I have a particular fondness for movie documentaries, especially those about filmmakers whose work I enjoy. It’s a no-brainer really – interviews, clips and perhaps some personal insight into their work, the films are (almost) always going to be entertaining.
And so it is with Alex Stapleton’s Corman’s World (subtitled Exploits of a Hollywood Rebel), which is not so much a critical look at the work of the legendary producer/director as it is a celebration. As one interviewee comments, it’s depressingly likely that many younger film fans don’t even know who Roger Corman is, and the film feels like an attempt to rectify that. And so while the documentary does take a journey through Corman’s long career, the main thrust of the film are the collected memories of the people who worked with Corman and then went on to bigger (if not always better) things – and there are plenty of them. Jack Nicholson, Martin Scorsese, Ron Howard, Peter Bogdanovich, Joe Dante, John Sayles, Peter Fonda, Jonathan Demme, Pam Grier, David Carradine and others all turn up here to share their memories of working with Corman, and what becomes quickly apparent is just how loved he is, despite being notoriously cheap and cheerfully admitting that he would exploit these (at the time) young talents. While they are not all fond of their work for Corman, they seem to genuinely adore him – an emotional moment with Nicholson comes out of the blue and is quite touching.
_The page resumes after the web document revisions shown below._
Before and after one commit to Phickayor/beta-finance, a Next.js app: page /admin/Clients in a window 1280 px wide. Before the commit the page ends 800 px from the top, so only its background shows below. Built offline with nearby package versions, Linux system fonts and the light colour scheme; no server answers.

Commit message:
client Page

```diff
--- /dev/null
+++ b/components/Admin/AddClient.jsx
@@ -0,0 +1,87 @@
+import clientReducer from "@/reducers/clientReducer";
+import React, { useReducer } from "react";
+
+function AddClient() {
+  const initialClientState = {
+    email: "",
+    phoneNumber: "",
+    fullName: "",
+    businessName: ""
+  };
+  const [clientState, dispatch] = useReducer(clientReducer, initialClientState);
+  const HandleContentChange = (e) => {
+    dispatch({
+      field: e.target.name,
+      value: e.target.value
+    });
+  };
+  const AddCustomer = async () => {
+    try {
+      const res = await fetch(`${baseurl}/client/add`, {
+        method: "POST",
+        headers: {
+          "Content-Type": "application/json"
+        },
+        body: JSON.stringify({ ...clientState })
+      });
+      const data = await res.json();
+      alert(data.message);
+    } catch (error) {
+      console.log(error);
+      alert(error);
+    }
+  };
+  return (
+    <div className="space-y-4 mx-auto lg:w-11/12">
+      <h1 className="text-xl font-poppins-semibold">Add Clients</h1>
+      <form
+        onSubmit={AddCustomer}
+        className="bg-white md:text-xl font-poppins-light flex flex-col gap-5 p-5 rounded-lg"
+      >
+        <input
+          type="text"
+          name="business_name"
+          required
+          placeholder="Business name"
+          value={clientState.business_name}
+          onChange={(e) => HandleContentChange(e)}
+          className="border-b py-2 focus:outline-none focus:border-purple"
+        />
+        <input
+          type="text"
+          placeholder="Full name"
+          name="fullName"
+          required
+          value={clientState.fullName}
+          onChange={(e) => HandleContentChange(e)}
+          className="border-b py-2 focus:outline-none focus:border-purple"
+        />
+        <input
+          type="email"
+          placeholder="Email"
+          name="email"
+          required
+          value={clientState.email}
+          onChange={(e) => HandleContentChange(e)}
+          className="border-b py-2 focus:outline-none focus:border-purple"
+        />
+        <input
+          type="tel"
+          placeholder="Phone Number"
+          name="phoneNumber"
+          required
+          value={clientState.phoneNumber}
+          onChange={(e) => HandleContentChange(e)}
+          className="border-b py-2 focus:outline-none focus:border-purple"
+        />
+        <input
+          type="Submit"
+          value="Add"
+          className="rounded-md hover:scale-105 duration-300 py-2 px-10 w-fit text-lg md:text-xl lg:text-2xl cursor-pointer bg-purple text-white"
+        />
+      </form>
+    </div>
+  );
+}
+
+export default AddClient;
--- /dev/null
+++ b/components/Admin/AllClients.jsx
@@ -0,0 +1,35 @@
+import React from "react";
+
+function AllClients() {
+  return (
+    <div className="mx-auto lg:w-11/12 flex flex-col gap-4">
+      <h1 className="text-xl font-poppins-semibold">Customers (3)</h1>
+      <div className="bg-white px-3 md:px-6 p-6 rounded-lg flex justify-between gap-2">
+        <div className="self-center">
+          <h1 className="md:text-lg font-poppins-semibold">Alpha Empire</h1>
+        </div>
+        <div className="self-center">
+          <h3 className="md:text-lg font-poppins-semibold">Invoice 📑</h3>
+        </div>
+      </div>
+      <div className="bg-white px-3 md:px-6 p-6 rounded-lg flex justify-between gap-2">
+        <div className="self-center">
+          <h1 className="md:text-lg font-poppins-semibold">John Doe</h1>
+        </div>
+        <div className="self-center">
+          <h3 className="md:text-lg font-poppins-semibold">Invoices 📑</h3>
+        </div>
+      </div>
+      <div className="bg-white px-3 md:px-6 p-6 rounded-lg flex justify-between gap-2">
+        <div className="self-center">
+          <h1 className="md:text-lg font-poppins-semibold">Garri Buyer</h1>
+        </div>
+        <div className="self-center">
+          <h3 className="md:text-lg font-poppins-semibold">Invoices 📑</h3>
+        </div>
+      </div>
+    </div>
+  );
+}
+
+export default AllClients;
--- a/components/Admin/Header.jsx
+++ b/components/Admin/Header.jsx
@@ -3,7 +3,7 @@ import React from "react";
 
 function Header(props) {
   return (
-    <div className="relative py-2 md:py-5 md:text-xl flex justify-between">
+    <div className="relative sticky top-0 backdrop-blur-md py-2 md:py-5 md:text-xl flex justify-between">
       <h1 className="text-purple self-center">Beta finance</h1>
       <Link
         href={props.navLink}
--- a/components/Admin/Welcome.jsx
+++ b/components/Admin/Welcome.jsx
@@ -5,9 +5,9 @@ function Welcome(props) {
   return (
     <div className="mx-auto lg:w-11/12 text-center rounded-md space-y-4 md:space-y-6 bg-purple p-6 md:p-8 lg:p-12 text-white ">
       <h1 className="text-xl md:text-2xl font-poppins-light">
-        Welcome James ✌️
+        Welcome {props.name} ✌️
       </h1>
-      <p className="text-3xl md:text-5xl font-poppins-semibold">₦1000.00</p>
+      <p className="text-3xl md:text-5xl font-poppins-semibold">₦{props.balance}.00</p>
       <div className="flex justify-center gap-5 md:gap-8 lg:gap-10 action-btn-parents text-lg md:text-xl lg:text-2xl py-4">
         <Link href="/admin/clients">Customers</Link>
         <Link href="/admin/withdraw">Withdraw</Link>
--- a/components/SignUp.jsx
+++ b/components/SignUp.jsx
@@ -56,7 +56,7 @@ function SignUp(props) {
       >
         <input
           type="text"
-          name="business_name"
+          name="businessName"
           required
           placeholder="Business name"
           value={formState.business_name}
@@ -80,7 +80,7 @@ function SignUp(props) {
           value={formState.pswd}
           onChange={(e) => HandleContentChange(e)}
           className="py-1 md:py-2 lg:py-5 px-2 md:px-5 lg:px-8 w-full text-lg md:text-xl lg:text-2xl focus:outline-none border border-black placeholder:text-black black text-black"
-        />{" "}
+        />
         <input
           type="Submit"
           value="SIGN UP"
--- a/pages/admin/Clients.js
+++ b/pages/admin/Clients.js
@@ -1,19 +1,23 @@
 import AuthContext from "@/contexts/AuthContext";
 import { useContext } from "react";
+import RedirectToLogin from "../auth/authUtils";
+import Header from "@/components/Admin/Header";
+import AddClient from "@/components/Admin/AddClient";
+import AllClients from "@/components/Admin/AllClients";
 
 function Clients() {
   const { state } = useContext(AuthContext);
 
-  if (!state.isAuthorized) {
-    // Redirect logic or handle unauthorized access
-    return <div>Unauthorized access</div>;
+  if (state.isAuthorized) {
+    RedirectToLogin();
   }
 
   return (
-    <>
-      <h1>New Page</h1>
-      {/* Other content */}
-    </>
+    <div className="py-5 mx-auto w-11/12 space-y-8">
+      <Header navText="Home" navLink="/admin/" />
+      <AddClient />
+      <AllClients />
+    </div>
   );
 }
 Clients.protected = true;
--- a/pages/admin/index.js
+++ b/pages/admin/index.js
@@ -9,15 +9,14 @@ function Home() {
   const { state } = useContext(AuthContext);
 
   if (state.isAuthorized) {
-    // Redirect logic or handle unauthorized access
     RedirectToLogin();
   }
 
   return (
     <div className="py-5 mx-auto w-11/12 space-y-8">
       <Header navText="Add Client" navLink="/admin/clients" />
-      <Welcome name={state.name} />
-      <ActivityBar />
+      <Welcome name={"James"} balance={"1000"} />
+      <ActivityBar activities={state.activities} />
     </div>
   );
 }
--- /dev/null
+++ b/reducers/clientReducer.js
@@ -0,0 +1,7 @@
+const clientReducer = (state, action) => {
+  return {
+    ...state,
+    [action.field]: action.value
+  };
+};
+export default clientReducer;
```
The classic example of a (recent) movie documentary about films most viewers might be unfamiliar with remains Not Quite Hollywood, which showed that you could cover a wide range of movies in detail within a 90-minute framework. Corman’s World doesn’t quite manage that – there are chunks of his career that are glossed over or ignored, films that are present only as clips or posters. But I don’t think this was ever planned as a definitive career biography – it is, after all, Corman’s World, not Corman’s Films. And space is given to the most important works in his directorial canon, from his 1950s black and white ultra cheapies to the Poe films and later, edgier works like The Wild Angels and The Trip. There’s extensive coverage of his only flop, the serious, brilliant ant-racist The Intruder (with William Shatner), and rightly so – though the critical appreciation for that film could and should also extend to some of his other, less outwardly respectable films… his Poe series remains amongst the best horror of the 1960s, for instance. Also covered is the seemingly unlikely relationship with World Cinema, as Corman’s New World Pictures distributed films by the likes of Fellini, Bergman, Kurosawa and others during the 1970s, often taking a financial loss in the process. Something for the critics who would dismiss the likes of Humanoids from the Deep to think about – what do they think was financing the release of those arthouse favourites?
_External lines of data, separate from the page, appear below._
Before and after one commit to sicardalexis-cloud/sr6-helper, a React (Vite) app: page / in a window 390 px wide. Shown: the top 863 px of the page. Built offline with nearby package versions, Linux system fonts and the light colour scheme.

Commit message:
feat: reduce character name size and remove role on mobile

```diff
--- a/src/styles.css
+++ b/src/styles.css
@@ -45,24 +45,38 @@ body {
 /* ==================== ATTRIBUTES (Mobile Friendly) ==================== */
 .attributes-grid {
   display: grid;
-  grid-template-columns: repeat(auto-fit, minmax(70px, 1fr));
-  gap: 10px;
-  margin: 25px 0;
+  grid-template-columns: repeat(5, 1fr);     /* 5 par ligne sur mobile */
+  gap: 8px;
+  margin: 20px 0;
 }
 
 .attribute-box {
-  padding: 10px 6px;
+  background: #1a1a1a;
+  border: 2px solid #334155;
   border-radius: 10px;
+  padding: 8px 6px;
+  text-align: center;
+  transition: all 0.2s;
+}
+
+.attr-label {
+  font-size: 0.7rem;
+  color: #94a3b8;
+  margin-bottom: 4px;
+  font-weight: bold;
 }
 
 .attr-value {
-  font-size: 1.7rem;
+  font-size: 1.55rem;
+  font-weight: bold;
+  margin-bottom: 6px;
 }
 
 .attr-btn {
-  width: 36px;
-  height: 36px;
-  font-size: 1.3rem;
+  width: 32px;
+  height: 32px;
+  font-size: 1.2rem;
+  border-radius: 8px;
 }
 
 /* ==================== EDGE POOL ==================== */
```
Corman himself – extensively featured in new and archive interviews – comes across as a serious, intelligent man who just likes making movies – and while he might have wanted to be a ‘serious’ filmmaker, he seems quite content with his legacy (if not necessarily the generally sneering dismissal of it). Certainly, the film seems to suggest that Corman could’ve followed his protégés into the mainstream if he’d had the confidence or ambition to do so – but frankly, that would be our loss, so thank God he didn’t. The fact that he also – quite rightly – seemed to have an ethical distaste for the idea of spending tens (or by now hundreds) of millions of dollars on a film when half the world is starving is very much to his credit too. I’ll take a Corman cheapie with ropey effects over a bloated, disgusting effort like Avatar any day.
Like all the best documentaries, Corman’s World feels way too short, and fans can forever pick holes pointing out the films that deserved more coverage. But that’s hardly the point. This is a taster, an introduction to one of the most important, but neglected filmmakers of all time, and if it encourages younger fans to look further into his back catalogue than just Sharktopus and Dinoshark, then it’s mission accomplished. For more seasoned fans, it’s an affectionate, always entertaining look back at a film world that no longer exists, sadly, and a must-have item for all exploitation film junkies.